Post-traumatic stress disorder, or PTSD, has received a lot of media attention for its prevalence among soldiers returning from overseas. But PTSD can also be a problem for people who experience extremely stressful workplace situations here at home. This is especially true for first responders who deal with violent or traumatic situations, but can also apply to someone who witnesses a bad work accident. Because the symptoms of PTSD can make working difficult or impossible, it can qualify someone for disability benefits. If the event that triggered PTSD happened at work, the sufferer may also qualify for workers’ compensation benefits.
Nevada’s stress injury statute
NRS 616C.180 governs workers’ compensation for injury or disease caused by stress, including PTSD. There are two important features of this statute. First, it explicitly exempts from coverage any condition “caused by any gradual mental stimulus.” This precludes workers’ comp claims for certain types of anxiety-related conditions. Second, the statute defines when a stress-related claim is compensable. To qualify for benefits, the condition must meet these factors:
- The employee has a mental injury caused by extreme stress in time of danger.
- The primary cause of the injury was an event that arose out of and during the course of employment.
- The stress was not caused by a layoff, termination, or any disciplinary action.
The most important feature of this statute is the requirement that the stress must arise from a distinct event. A gradual accumulation of stress will not be compensable. In McGrath v. State Dep’t of Pub. Safety, 123 Nev. 120 (2007), the Nevada Supreme Court interpreted the statute to require claimants “to identify a discrete, identifiable, traumatic occurrence that gave rise to stress.”
Like other disease-related workers’ comp claims, proving that the injury “arose out of and during the course of employment” may also be a challenge for PTSD sufferers. For example, if the traumatic event was not itself work-related, an insurer may try to deny the claim. A police officer involved in an on-duty shooting might have little trouble with this element, but it might be less clear for an off-duty officer who witnesses a traumatic traffic accident and offers her assistance.
Late onset further complicates claims
One challenge of PTSD is that it can develop long after the precipitating event. For a worker who begins to experience symptoms long after the event, it can be difficult to meet the statutory requirements for a good compensation claim. In Nevada a work-related illness must be reported to the employer within seven days of being discovered. In the case of PTSD, which can come on gradually, the point when the condition was known may become a major point of dispute. Insurers will deny claims on the basis that they were not reported on time, shifting the burden to the employee to show that he or she provided timely notice only after becoming aware of the connection between the traumatic work-event and PTSD.
Late onset involves other practical problems as well. It may be difficult to trace the PTSD to a specific event. Witnesses to the event also may be difficult to procure.
GGRM is here to support people dealing with PTSD
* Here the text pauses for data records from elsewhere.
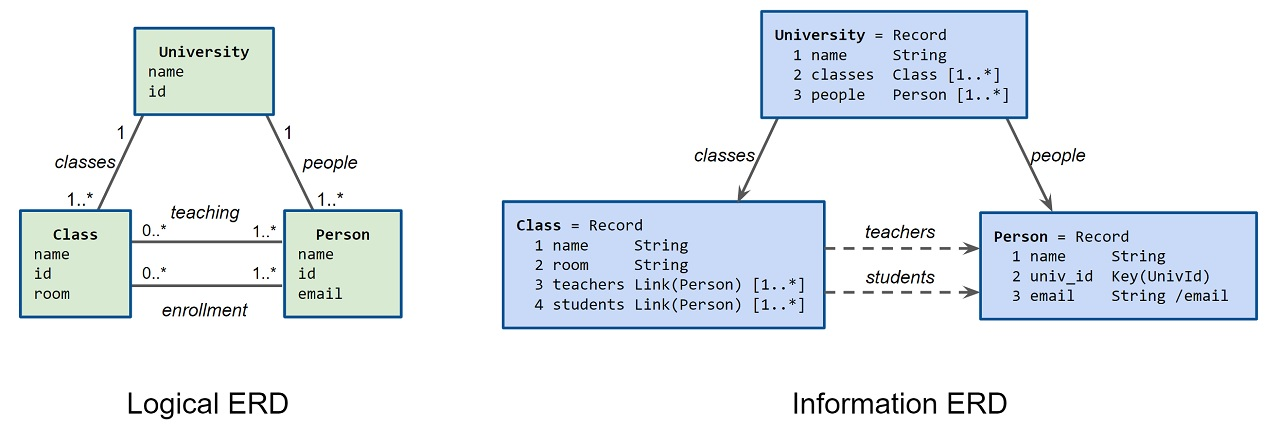
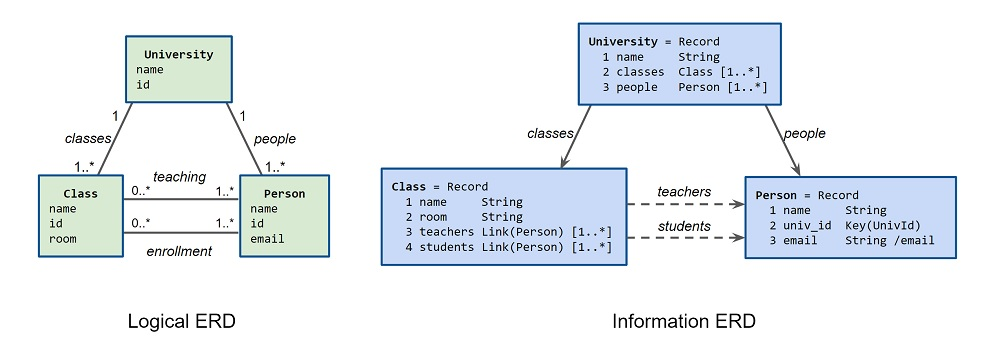
Clean up (#58)
* Update schema files, increase name default max to 64 chars

* Tweak for html readability, clarify default definition fields

* Fix css, convert ascii art to images

* Fix css, convert ascii art to images

* Fix css, convert ascii art to images

* Fix css, convert ascii art to images

diff --git a/styles/markdown-styles-v1.7.3a.css b/styles/markdown-styles-v1.7.3a.css
@@ -11,14 +11,14 @@
 /* pk 2019-02-18 - v1.7.1 (experimental) changed px to pt (and reduced numbers) for fonts and tables; added bigtitle style */
 /* pk 2019-05-23 - v1.7.2 (based on 1.7.1) changed monospace "code" font to Courier New */
 /* pk 2019-08-01 - v1.7.3 substitute PostScript name for fonts (LiberationSans for "Liberation Sans" and CourierNew for "Courier New") to address a flaw in "wkhtmltopdf" which rendered all text as bold. Changed "bigtitle" to "h1big"*/
-/* dk 2020-10-21 - v1.7.3a (unofficial for jadn, based on 1.7.3) update block quotes and code blocks
+/* dk 2020-10-21 - v1.7.3a (unofficial for jadn, based on 1.7.3) update block quotes and code blocks */
 
 body {
     margin-left: 3pc;
     margin-right: 3pc;
     font-family: LiberationSans, Arial, Helvetica, sans-serif;
 	font-size:12pt;
-	line-height:1.2
+	line-height:1.2;
      }
 
 html{overflow-x:auto}
@@ -60,7 +60,7 @@ table, th, td {
 }
 th {
 	color:#ffffff;
-	background-color:#1a8cff;
+	background-color: #446CAA;
 	}
 		/* "table-striped" tag is not generated by pandoc - add manually in HTML if wanted */
 .table-striped tbody tr:nth-child(even){background-color:#d6f3ff}
@@ -82,4 +82,9 @@ blockquote {
     background-color:#f0f0f0;
     padding-left: 10px;
     border-left: solid lightgray 6px;
+}
+
+/* space bullets a bit */
+li {
+    margin: 3px 0;
 }

diff --git a/jadn-v1.0-wd02.md b/jadn-v1.0-wd02.md
@@ -4,19 +4,21 @@
 # Specification for JSON Abstract Data Notation (JADN) Version 1.0
 
 ## Working Draft 02
-<!-- ## Committee Specification Draft 01 -->
+<!-- ## Committee Specification 01 -->
 
 ## 16 June 2021
 
 <!-- URI list start (commented out except during publication by OASIS TC Admin)
 
 #### This version:
+https://docs.oasis-open.org/openc2/jadn/v1.0/cs01/jadn-v1.0-cs01.md (Authoritative) \
+https://docs.oasis-open.org/openc2/jadn/v1.0/cs01/jadn-v1.0-cs01.html \
+https://docs.oasis-open.org/openc2/jadn/v1.0/cs01/jadn-v1.0-cs01.pdf
+
+#### Previous version:
 https://docs.oasis-open.org/openc2/jadn/v1.0/csd01/jadn-v1.0-csd01.md (Authoritative) \
 https://docs.oasis-open.org/openc2/jadn/v1.0/csd01/jadn-v1.0-csd01.html \
 https://docs.oasis-open.org/openc2/jadn/v1.0/csd01/jadn-v1.0-csd01.pdf
-
-#### Previous version:
-N/A
 
 #### Latest version:
 https://docs.oasis-open.org/openc2/jadn/v1.0/jadn-v1.0.md (Authoritative) \
@@ -80,11 +82,9 @@ The key words "MUST", "MUST NOT", "REQUIRED", "SHALL", "SHALL NOT", "SHOULD", "S
 #### Citation format:
 When referencing this specification the following citation format should be used:
 
-**[JADN-v1.0]**
-
-JSON Abstract Data Notation Version 1.0. Edited by David Kemp. 16 June 2021.
-
-OASIS Committee Specification Draft 01. https://docs.oasis-open.org/openc2/jadn/v1.0/csd01/jadn-v1.0-csd01.html.
+**[JADN-v1.0]**  
+JSON Abstract Data Notation Version 1.0. Edited by David Kemp. 16 June 2021.  
+OASIS Committee Specification Draft 01. https://docs.oasis-open.org/openc2/jadn/v1.0/csd01/jadn-v1.0-csd01.html.  
 Latest version: https://docs.oasis-open.org/openc2/jadn/v1.0/jadn-v1.0.html.
 
 -------
@@ -183,38 +183,28 @@ including the term "[Information Engineering](#ie)", which at one time referred 
   technology-agnostic information layer that lies between the logical data model and
   multiple technology-specific physical data models.
 
-```code
-DIKW Pyramid:            Knowledge               Information          Data
+![Information Engineering](images/info-engineering.jpg)
 
-UML:                      Classes                 DataTypes
-
-              +------------+   +------------+                     +------------+
-Data          | Conceptual |   |  Logical   |                     |  Physical  |
-Modeling:     | Data Model |   | Data Model |                     | Data Model |
-              +------------+   +------------+                     +------------+
-
-              +------------+   +------------+   +-------------+   +-------------+
-Information   | Conceptual |   |  Logical   |   | Information |   |   Physical  |-+
-Modeling:     |   Model    |   |   Model    |   |    Model    |   | Data Models | |
-              +------------+   +------------+   +-------------+   +-------------+ |
-                                                                    +-------------+
-```
 ###### Figure 1: Information Engineering Terminology
 
 UML class models and diagrams are commonly referred to as "Data Models", but they model knowledge
-of real-world entities using classes while information models model data itself using datatypes.
+of real-world entities using classes. In contrast, information models model data itself using datatypes.
 A practical distinction is that class models are undirected graphs with an unlimited variety of
-classes and semantic relationships, while information models are directed graphs with a predefined
+classes and semantic relationships, while information models are directed graphs with a small predefined
 set of base datatypes and only two kinds of relationship: "contain" and "reference".
-Converting a class/logical model to an information model is largely a matter of assigning the kind and
+Designing an information model from a class/logical model is largely a matter of assigning the kind and
 direction of each relationship, establishing identifiers for all referenceable datatypes, and
 selecting the kind of each datatype from among the base types defined by an information modeling
-language. Converting an information model to a data model involves defining serialization rules
+language. Converting an information model to a data model means applying serialization rules
 for each base type that produce physical data in the desired format.
 
-## 1.1 Changes from earlier versions
+## 1.1 Changes from CSD 01
 
-N/A
+* Added serialization style description to [Section 2.2](#22-information-modeling).
+* Removed the Null base type from [Table 3.1](#table-3-1-jadn-base-types).
+* Added default values for type definition elements to [Section 3.1.1](#311-requirements)
+* Raised the default maximum length for type and field names from 32 to 64 characters
+   ([Section 3.1.2](#312-name-formats)).
 
 ## 1.2 Glossary
 
@@ -294,6 +284,8 @@ N/A
 - Font colors and styles
 - Typographic conventions
 -->
+
+-------
 
 # 2 Information vs. Data
 
@@ -502,7 +494,7 @@ For homogeneous collections JADN uses the single "ArrayOf" type with a *set*, *u
 option ([Section 3.2.1](#321-type-options)) rather than defining separate names for each collection type.
 
 | Ordered | Unique | Traditional<br>Name | JADN<br>Same Type | JADN<br>Specified Type |
-| :-----: | :----: | :--------- | :----------------- | :------- |
+| ------- | ------ | ---------- | ------------------ | -------- |
 | false   | true   | Set        | ArrayOf+set, MapOf | Map      |
 | true    | false  | Sequence   | ArrayOf            | Array    |
 | true    | true   | OrderedSet | ArrayOf+unique     | Record   |
@@ -541,15 +533,6 @@ JADN type definitions have a fixed structure designed to be easily describable, 
     5. **FieldDescription:** a non-normative comment
 
 
-The elements of a type definition are layed out as:
-
-```
- TypeName BaseType TypeOptions TypeDescription
-    FieldID  FieldName  FieldType  FieldOptions  FieldDescription
-    FieldID  FieldName  FieldType  FieldOptions  FieldDescription
-    FieldID  FieldName  FieldType  FieldOptions  FieldDescription
-```
-
 The elements are serialized in JSON format as:
 ```
 [TypeName, BaseType, [TypeOption, ...], TypeDescription, []]                            (primitive)
@@ -564,6 +547,12 @@ The elements are serialized in JSON format as:
     ...
 ]]
 ```
+The same type definition structure can be populated with various levels of detail.
+At the conceptual level, only TypeName is present, along with FieldType for attributes
+that reference other model-defined types. At the logical level FieldName is populated for both
+base and reference attribute types. In a full information model, all Type and Options elements are defined: 
+
+![JADN Type Definitions](images/jadn-defs.jpg)
 
 ### 3.1.1 Requirements
 * TypeName MUST NOT be a JADN predefined type  
@@ -596,8 +585,9 @@ JADN does not restrict the syntax of TypeName and FieldName, but naming conventi
 * Specifications that do not define alternate name formats MUST use the definitions in Figure 3-1 expressed as [ABNF](#rfc5234) and [Regular Expression](#es9):
 ```
 ABNF:
-TypeName   = UC *63("-" / Sys / UC / LC / DIGIT)    ; PascalCase / Train-Case, 1-32 characters
-FieldName  = LC *63("_" / UC / LC / DIGIT)          ; camelCase / snake_case, 1-32 characters
+TypeName   = UC *63("-" / Sys / UC / LC / DIGIT)    ; PascalCase / Train-Case, 1-64 characters
+FieldName  = LC *63("_" / UC / LC / DIGIT)          ; camelCase / snake_case, 1-64 characters
+
 NSID       = (UC / LC) *7(UC / LC / DIGIT)          ; Namespace ID, length = 1-8 characters
 TypeRef    = [NSID ":"] TypeName                    ; Reference to a defined type with optional namespace prefix
 
@@ -1464,7 +1454,7 @@ diagrams using the following conventions:
 
 ###### Figure 5-1: Logical and Information Entity Relationship Diagrams
 
-The edge type and direction illustrate visually how instances are serialized, in this case using references
+The edge type and direction show how instances are serialized, in this case using references
 from Class to Person.  An alternate information model derived from the same logical model might
 use references "teaches" and "enrolled_in" from Person to Class.
 
@@ -1550,6 +1540,8 @@ Figure 5-3 is an example instance of the University type serialized in
 ]
 ```
 ###### Figure 5-3: JSON instance of University
+
+-------
 
 # 6 Schema Packages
The attorneys at the law firm of Greenman Goldberg Raby Martinez have handled complicated workers’ compensation cases for over 45 years. We are especially proud of our work with first responders in the Las Vegas area. If you are suffering from work-related PTSD and have questions about how to pursue a workers’ compensation claim, reach out to us for a free attorney consultation. Call us at 702-388-4476, or send us a request through our site.